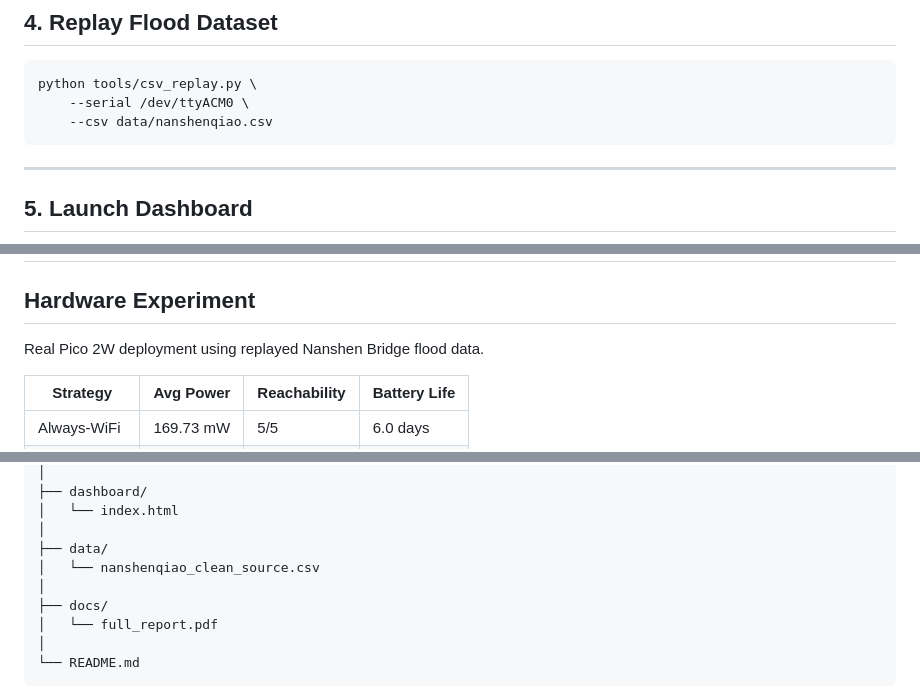
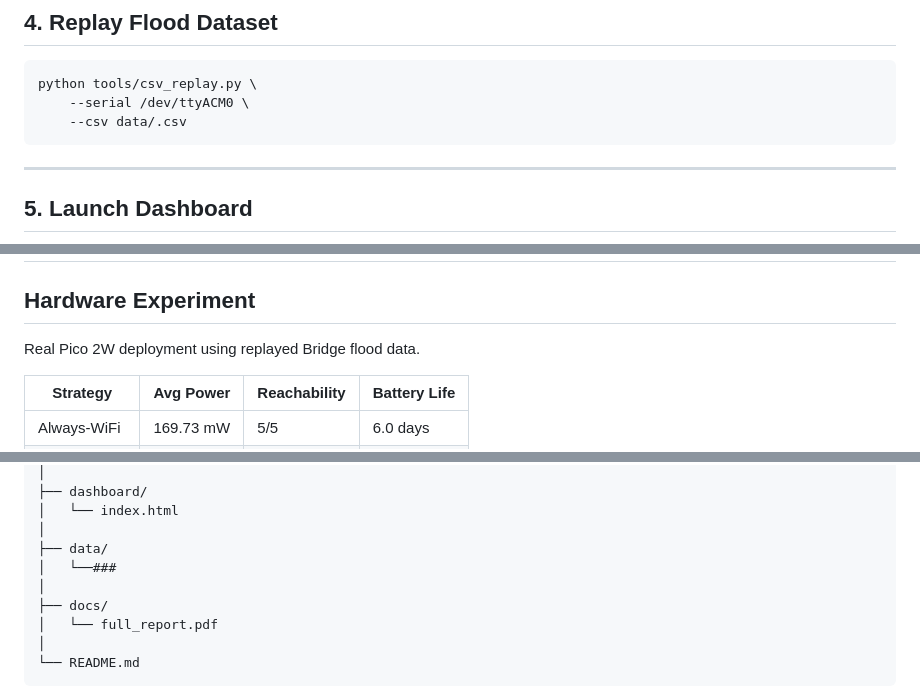
Before and after one commit to HungPage/VoI-Driven-Transport-Selection-for-Heterogeneous-LoRa-Wi-Fi-IoT-with-Unified-MQTT-Abstraction, a Markdown page: README.md, 3 parts joined by grey strips. Rendered like a GitHub page.

Commit message:
Revise CSV file reference and experiment description
Updated README to reflect changes in CSV file and experiment details.

````diff
--- a/README.md
+++ b/README.md
@@ -468,7 +468,7 @@ python tools/mqtt_csv_logger.py \
 ```bash
 python tools/csv_replay.py \
     --serial /dev/ttyACM0 \
-    --csv data/nanshenqiao.csv
+    --csv data/.csv
 ```
 
 ---
@@ -491,7 +491,7 @@ http://localhost:8000
 
 ## Hardware Experiment
 
-Real Pico 2W deployment using replayed Nanshen Bridge flood data.
+Real Pico 2W deployment using replayed Bridge flood data.
 
 | Strategy | Avg Power | Reachability | Battery Life |
 |---|---|---|---|
@@ -584,7 +584,7 @@ leading to higher latency.
 │   └── index.html
 │
 ├── data/
-│   └── nanshenqiao_clean_source.csv
+│   └──###
 │
 ├── docs/
 │   └── full_report.pdf
````
Also changed, not shown: other parts of README.md (+0 -1 lines).
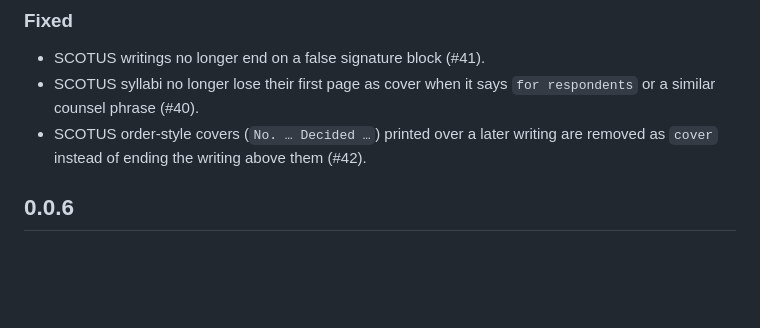
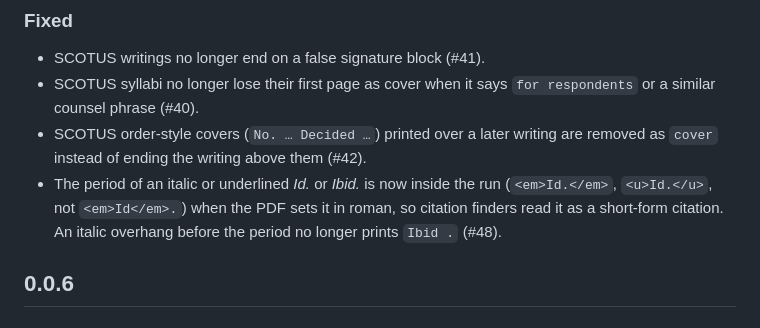
Before and after one commit to freelawproject/centralia, a Markdown page: CHANGES.md, the part around the change. Rendered like a GitHub page; blank space fills up the shorter version.

Commit message:
docs: CHANGES for #48

```diff
--- a/CHANGES.md
+++ b/CHANGES.md
@@ -13,6 +13,10 @@
   `for respondents` or a similar counsel phrase (#40).
 - SCOTUS order-style covers (`No. … Decided …`) printed over a later writing
   are removed as `cover` instead of ending the writing above them (#42).
+- The period of an italic or underlined *Id.* or *Ibid.* is now inside the
+  run (`<em>Id.</em>`, `<u>Id.</u>`, not `<em>Id</em>.`) when the PDF sets it
+  in roman, so citation finders read it as a short-form citation. An italic
+  overhang before the period no longer prints `Ibid .` (#48).
 
 ## 0.0.6
 
```
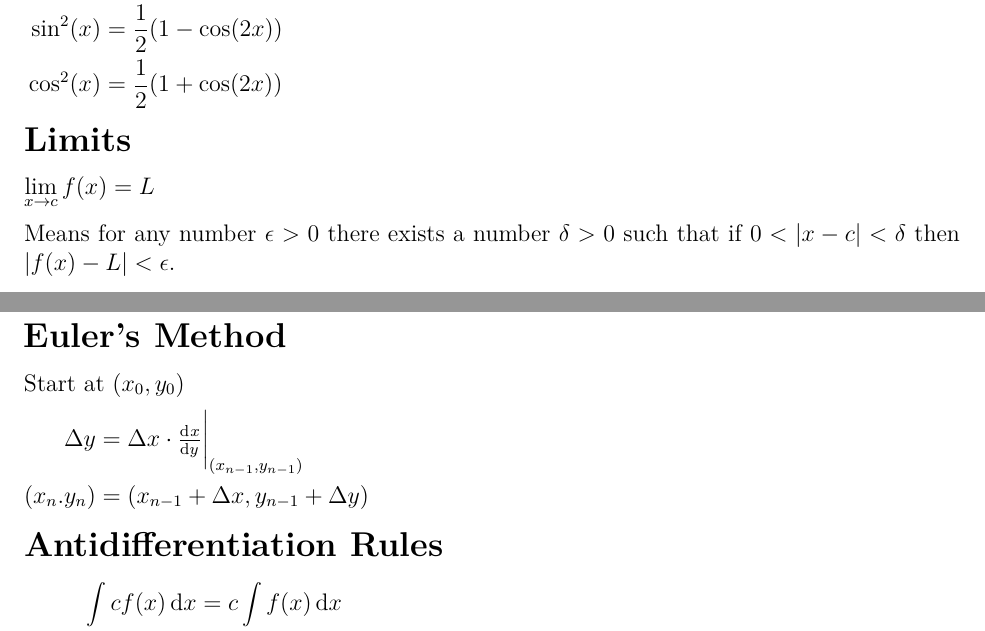
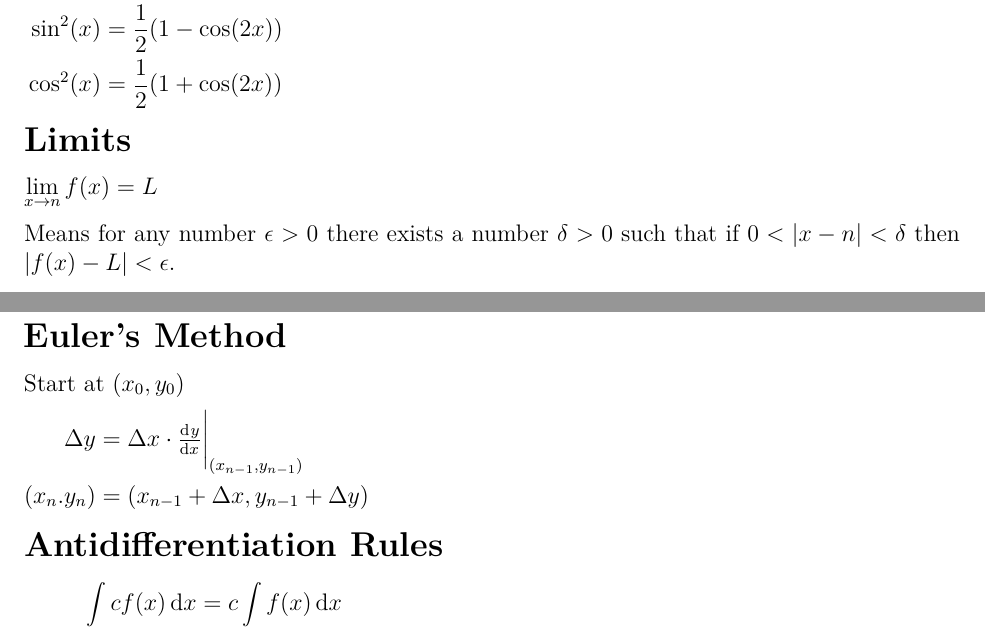
Before and after one commit to cabellicar123/bc-calculus, a LaTeX document (notes.tex): two parts of pages 1 and 4 of 10, joined at a grey line, cut so that both start at the same text. Compiled offline with pdfLaTeX.

Commit message:
Fix error

```diff
--- a/notes.tex
+++ b/notes.tex
@@ -52,10 +52,10 @@
 \end{align*}}%
 \section*{Limits}
 \[
-  \lim_{x \to c} f(x) = L
+  \lim_{x \to n} f(x) = L
 \]
 Means for any number \(\epsilon > 0\) there exists a number \(\delta > 0\) such
-that if \(0 < |x - c| < \delta\) then \(|f(x) - L| < \epsilon\).
+that if \(0 < |x - n| < \delta\) then \(|f(x) - L| < \epsilon\).
 \[
   \lim_{x \to a}f(g(x)) = f\left(\lim_{x \to a}g(x)\right) \text{ if } f(g(x))
   \text{ is continuous at } x
@@ -179,7 +179,7 @@ include any discontinuities.
 \section*{Euler's Method}
 Start at \((x_0,y_0)\)
 {\rmbskip\begin{align*}
-  \Delta y &= \Delta x \cdot \dd{x}{y} \biggr|_{(x_{n-1},y_{n-1})} \\
+  \Delta y &= \Delta x \cdot \dd{y}{x} \biggr|_{(x_{n-1},y_{n-1})} \\
   (x_n.y_n) &= (x_{n-1} + \Delta x, y_{n-1} + \Delta y)
 \end{align*}}%
 \section*{Antidifferentiation Rules}
```
Also changed, not shown: notes.pdf.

• _ASSIGNED TASK_:
Lines above that have "GitHub": copy each of them.

• _RESPONSE TO THIS TASK_:
Before and after one commit to HungPage/VoI-Driven-Transport-Selection-for-Heterogeneous-LoRa-Wi-Fi-IoT-with-Unified-MQTT-Abstraction, a Markdown page: README.md, 3 parts joined by grey strips. Rendered like a GitHub page.
Before and after one commit to freelawproject/centralia, a Markdown page: CHANGES.md, the part around the change. Rendered like a GitHub page; blank space fills up the shorter version.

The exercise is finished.